(Stored data begins)
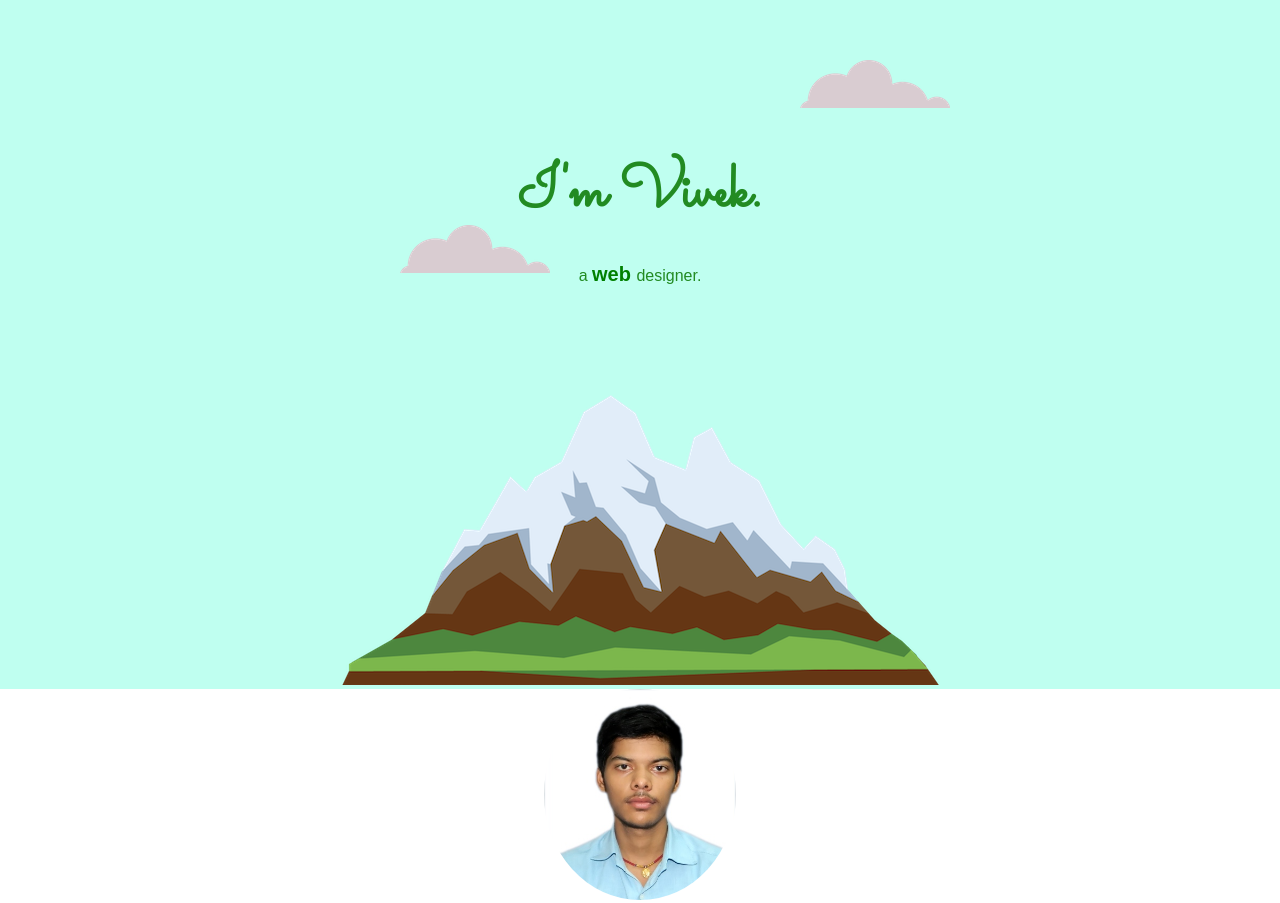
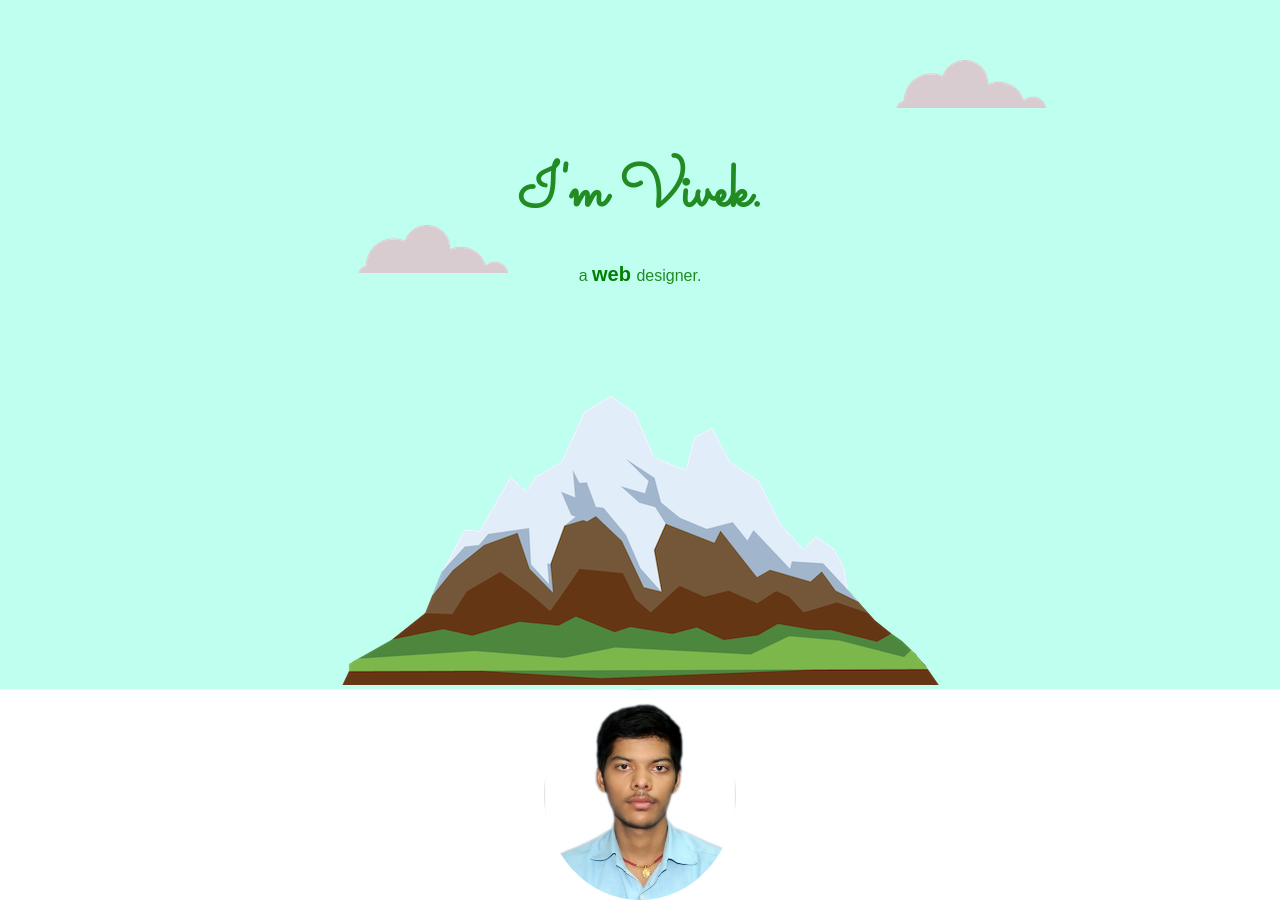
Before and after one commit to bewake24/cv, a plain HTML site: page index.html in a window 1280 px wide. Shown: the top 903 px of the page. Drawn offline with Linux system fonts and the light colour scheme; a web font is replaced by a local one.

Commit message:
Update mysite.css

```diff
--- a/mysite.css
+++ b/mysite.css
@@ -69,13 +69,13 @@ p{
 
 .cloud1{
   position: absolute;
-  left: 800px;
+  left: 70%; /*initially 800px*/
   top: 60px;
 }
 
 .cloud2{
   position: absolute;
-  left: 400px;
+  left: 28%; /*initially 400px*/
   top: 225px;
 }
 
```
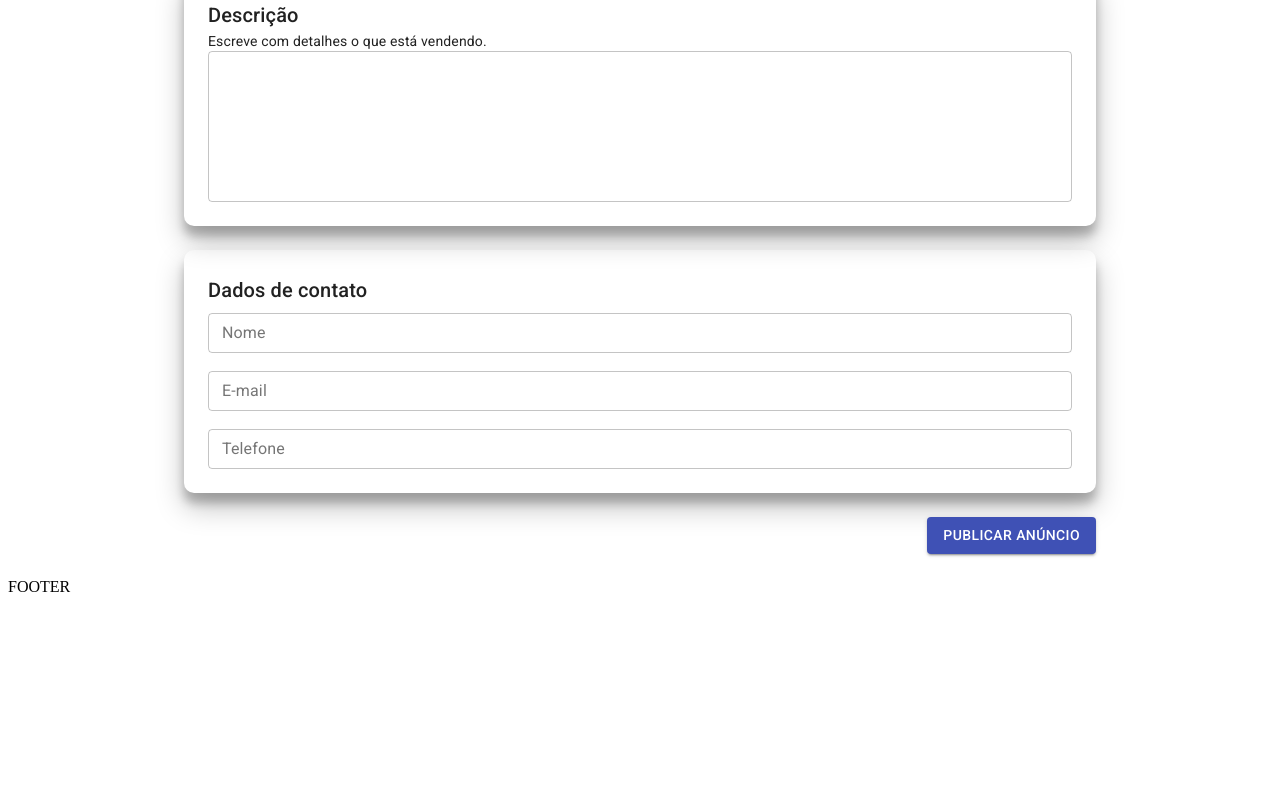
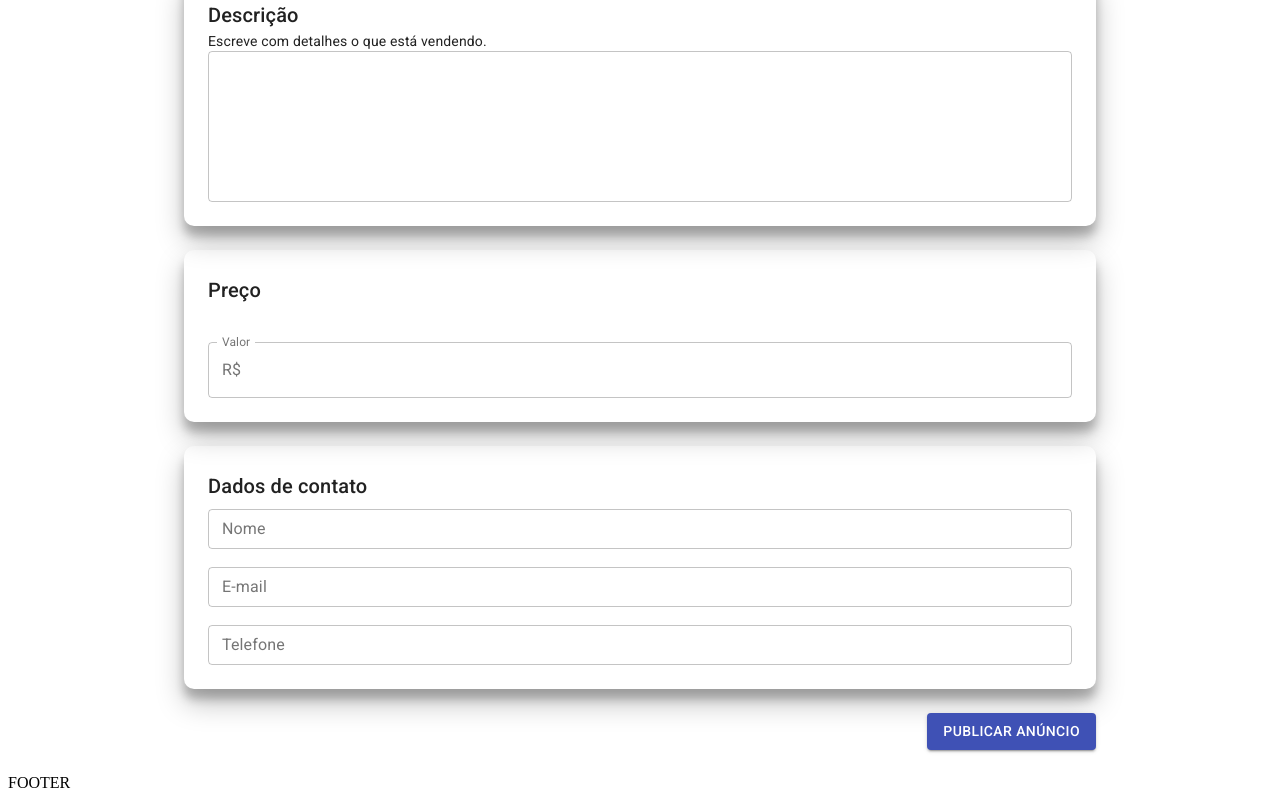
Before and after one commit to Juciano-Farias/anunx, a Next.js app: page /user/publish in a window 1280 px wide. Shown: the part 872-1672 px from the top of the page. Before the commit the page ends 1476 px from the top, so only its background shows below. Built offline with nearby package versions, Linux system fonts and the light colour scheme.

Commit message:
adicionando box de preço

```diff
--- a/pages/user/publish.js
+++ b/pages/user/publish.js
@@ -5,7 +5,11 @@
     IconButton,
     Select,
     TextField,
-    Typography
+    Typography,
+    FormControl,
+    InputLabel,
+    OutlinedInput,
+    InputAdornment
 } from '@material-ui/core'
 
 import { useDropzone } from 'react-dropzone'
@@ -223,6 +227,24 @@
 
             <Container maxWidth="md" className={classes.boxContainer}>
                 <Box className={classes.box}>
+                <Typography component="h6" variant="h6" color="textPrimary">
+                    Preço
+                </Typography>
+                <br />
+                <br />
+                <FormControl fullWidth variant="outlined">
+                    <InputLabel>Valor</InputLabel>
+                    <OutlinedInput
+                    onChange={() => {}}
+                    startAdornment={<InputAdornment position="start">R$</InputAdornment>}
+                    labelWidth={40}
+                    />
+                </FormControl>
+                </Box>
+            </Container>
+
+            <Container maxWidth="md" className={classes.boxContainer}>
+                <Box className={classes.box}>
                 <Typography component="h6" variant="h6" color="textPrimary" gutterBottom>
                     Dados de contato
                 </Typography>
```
(Stored data ends)
# To do
The records above must be repeated exactly, minus their pictures.

# Reply
Before and after one commit to bewake24/cv, a plain HTML site: page index.html in a window 1280 px wide. Shown: the top 903 px of the page. Drawn offline with Linux system fonts and the light colour scheme; a web font is replaced by a local one.

Commit message:
Update mysite.css

```diff
--- a/mysite.css
+++ b/mysite.css
@@ -69,13 +69,13 @@ p{
 
 .cloud1{
   position: absolute;
-  left: 800px;
+  left: 70%; /*initially 800px*/
   top: 60px;
 }
 
 .cloud2{
   position: absolute;
-  left: 400px;
+  left: 28%; /*initially 400px*/
   top: 225px;
 }
 
```
Before and after one commit to Juciano-Farias/anunx, a Next.js app: page /user/publish in a window 1280 px wide. Shown: the part 872-1672 px from the top of the page. Before the commit the page ends 1476 px from the top, so only its background shows below. Built offline with nearby package versions, Linux system fonts and the light colour scheme.

Commit message:
adicionando box de preço

```diff
--- a/pages/user/publish.js
+++ b/pages/user/publish.js
@@ -5,7 +5,11 @@
     IconButton,
     Select,
     TextField,
-    Typography
+    Typography,
+    FormControl,
+    InputLabel,
+    OutlinedInput,
+    InputAdornment
 } from '@material-ui/core'
 
 import { useDropzone } from 'react-dropzone'
@@ -223,6 +227,24 @@
 
             <Container maxWidth="md" className={classes.boxContainer}>
                 <Box className={classes.box}>
+                <Typography component="h6" variant="h6" color="textPrimary">
+                    Preço
+                </Typography>
+                <br />
+                <br />
+                <FormControl fullWidth variant="outlined">
+                    <InputLabel>Valor</InputLabel>
+                    <OutlinedInput
+                    onChange={() => {}}
+                    startAdornment={<InputAdornment position="start">R$</InputAdornment>}
+                    labelWidth={40}
+                    />
+                </FormControl>
+                </Box>
+            </Container>
+
+            <Container maxWidth="md" className={classes.boxContainer}>
+                <Box className={classes.box}>
                 <Typography component="h6" variant="h6" color="textPrimary" gutterBottom>
                     Dados de contato
                 </Typography>
```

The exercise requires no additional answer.